Return of the bidet
Visitors to Biffy.com are greeted with a commercial featuring beautiful women all smiling brilliantly while describing what a clean, fresh feeling their Biffy gives them—Biffy being the thing that cleans their bottoms after using the toilet.
The Nevada-based company American Biffy Company is attempting to revive the bidet—that bathroom device of old, which is still commonly used in Europe. While similar to the bidet, the Biffy is a “personal rinse device” that attaches to the toilet seat rim and, when activated, provides a burst of water to the potty-goer’s bum, ideally making toilet paper unnecessary. It retails for about $100, and the company is touting it as an eco-friendly device that could “reduce toilet paper consumption by 75 percent.”

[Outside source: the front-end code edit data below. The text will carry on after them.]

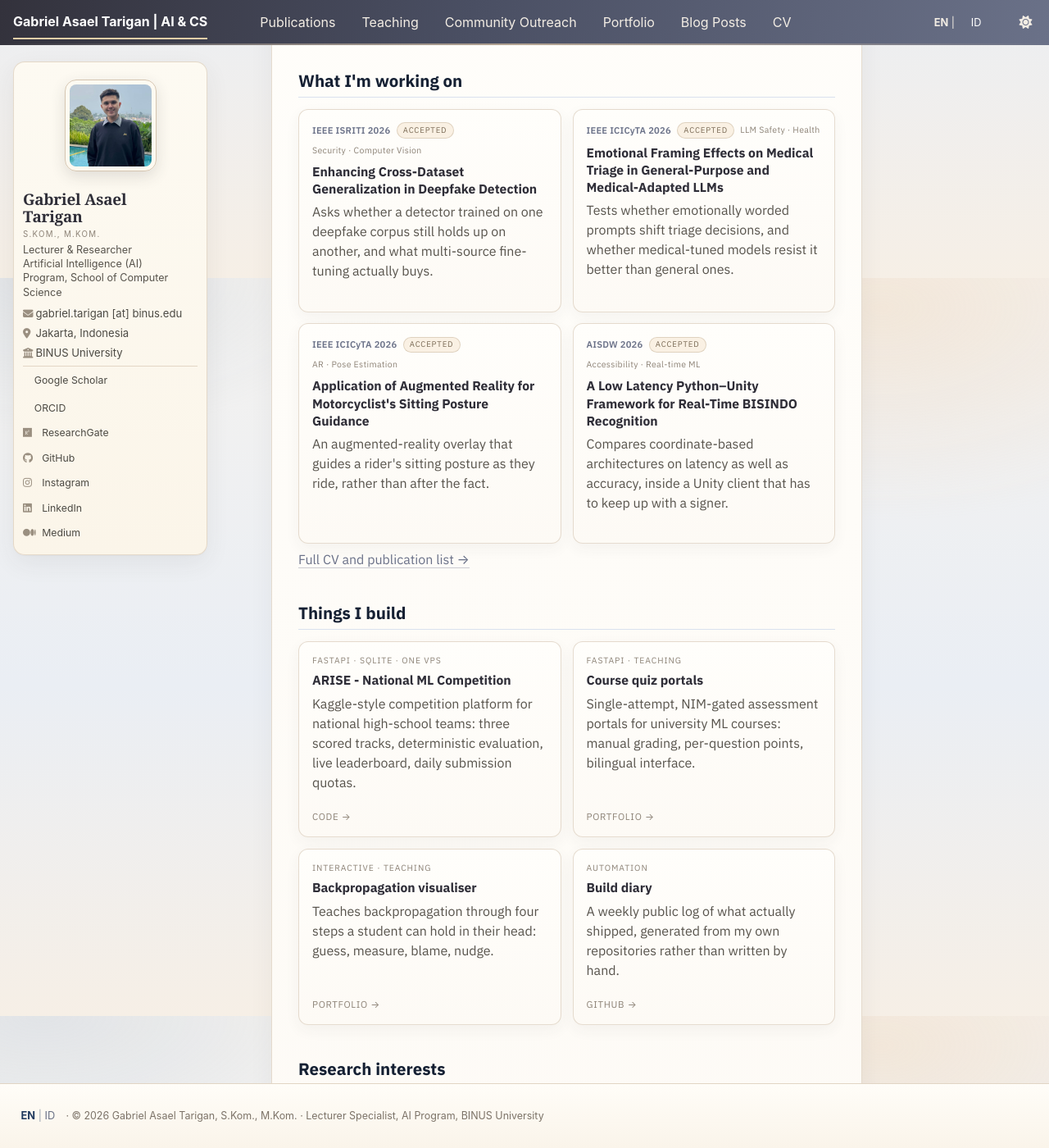
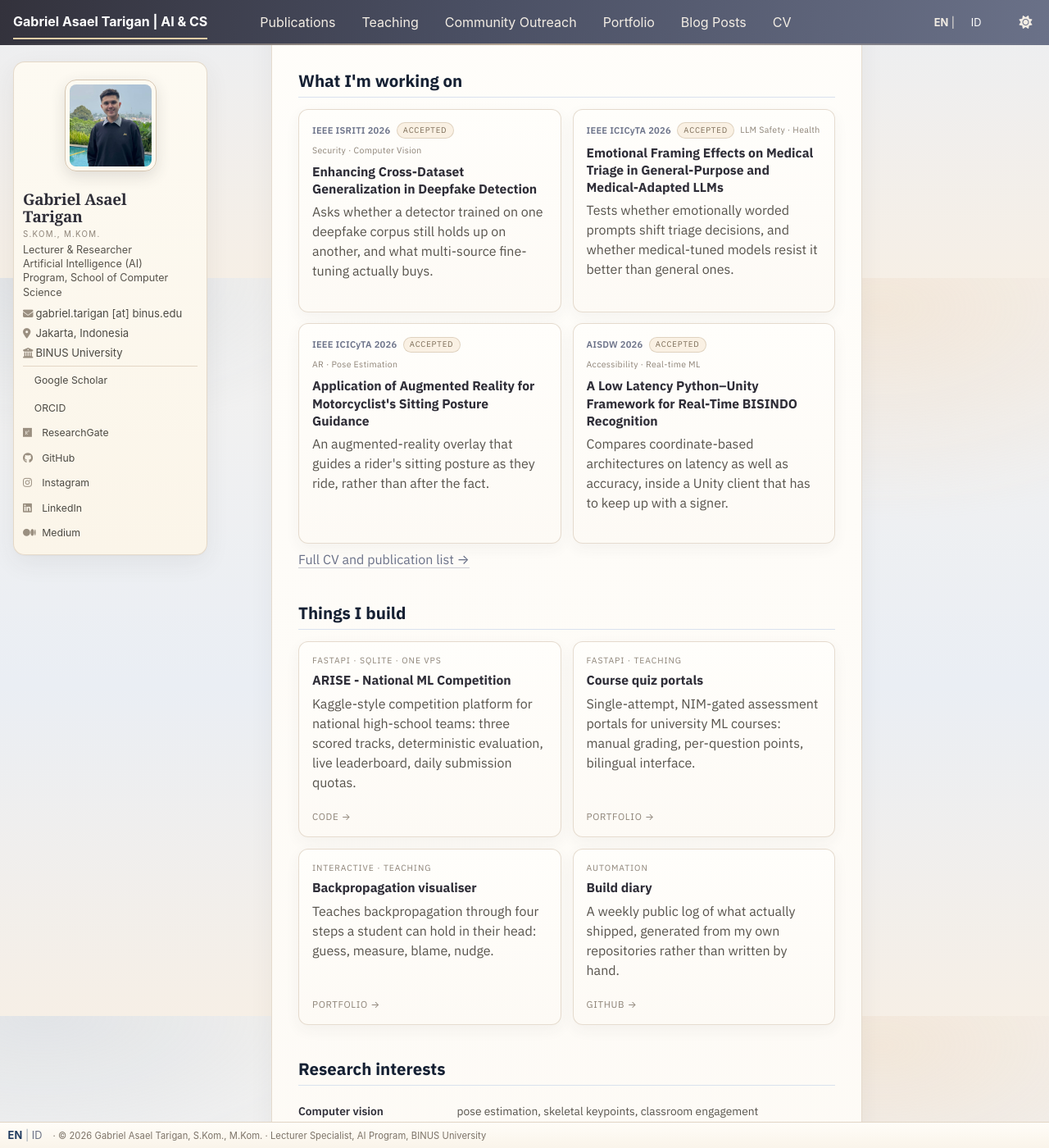
Before and after one commit to asaeltarigan/asaeltarigan.github.io, a Jekyll site: the page built from _pages/about.md, in a window 1280 px wide and 1400 px high, scrolled down 561 px. Shown: the whole window at 82% size. Built offline with Jekyll 4.4.1, drawn with Linux system fonts in a browser that asks for light colours; a style sheet for code colours, icons or effects is not loaded.

Commit message:
Footer: lean bar (30px) - trim inner footer margin and padding

```diff
--- a/_includes/head.html
+++ b/_includes/head.html
@@ -94,4 +94,4 @@
 <link rel="preconnect" href="https://fonts.gstatic.com" crossorigin>
 <link href="https://fonts.googleapis.com/css2?family=IBM+Plex+Sans:wght@400;500;600;700&display=swap" rel="stylesheet">
 <link rel="stylesheet" href="{{ base_path }}/assets/css/main.css">
-<link rel="stylesheet" href="{{ base_path }}/assets/css/custom.css?v=85">
+<link rel="stylesheet" href="{{ base_path }}/assets/css/custom.css?v=86">
--- a/assets/css/custom.css
+++ b/assets/css/custom.css
@@ -1779,11 +1779,16 @@ body { margin-bottom: 0 !important; }
   -webkit-backdrop-filter: none !important;
   backdrop-filter: none !important;
   border-top: 1px solid rgba(206, 188, 166, 0.55) !important;
-  padding: 0.85rem 0 !important;
+  padding: 0.5rem 0 !important;
   margin-top: 0 !important;
-}
-
-.page__footer-copyright { color: #7c7368; font-size: 0.78rem; }
+  line-height: 1.2 !important;
+}
+
+/* the theme nests a <footer> inside .page__footer; its 16px margin + 16px
+   padding are most of the bar's bulk */
+.page__footer > footer { margin: 0 !important; padding: 0 !important; }
+
+.page__footer-copyright { color: #7c7368; font-size: 0.7rem; letter-spacing: 0.005em; }
 
 .page__footer a,
 .page__footer a:link,
```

Reviewers of the product at EcoTechDaily.com think its paper-saving value is minimal, as “most tissue-grade paper is made from sawdust and leftover scraps of timber cut for other purposes.” They also mention how its purpose could backfire: While some people who’ve just had their butts sprayed with water will use a wash cloth or towel to dry off, others will reach for toilet paper anyway. However, the review found the Biffy’s environmental worth in the water it saves. While it uses treated water—its flow rate is 1.6 gallons per minute, but operates for only 3-5 seconds—that water is less than what’s needed to manufacture even recycled toilet paper.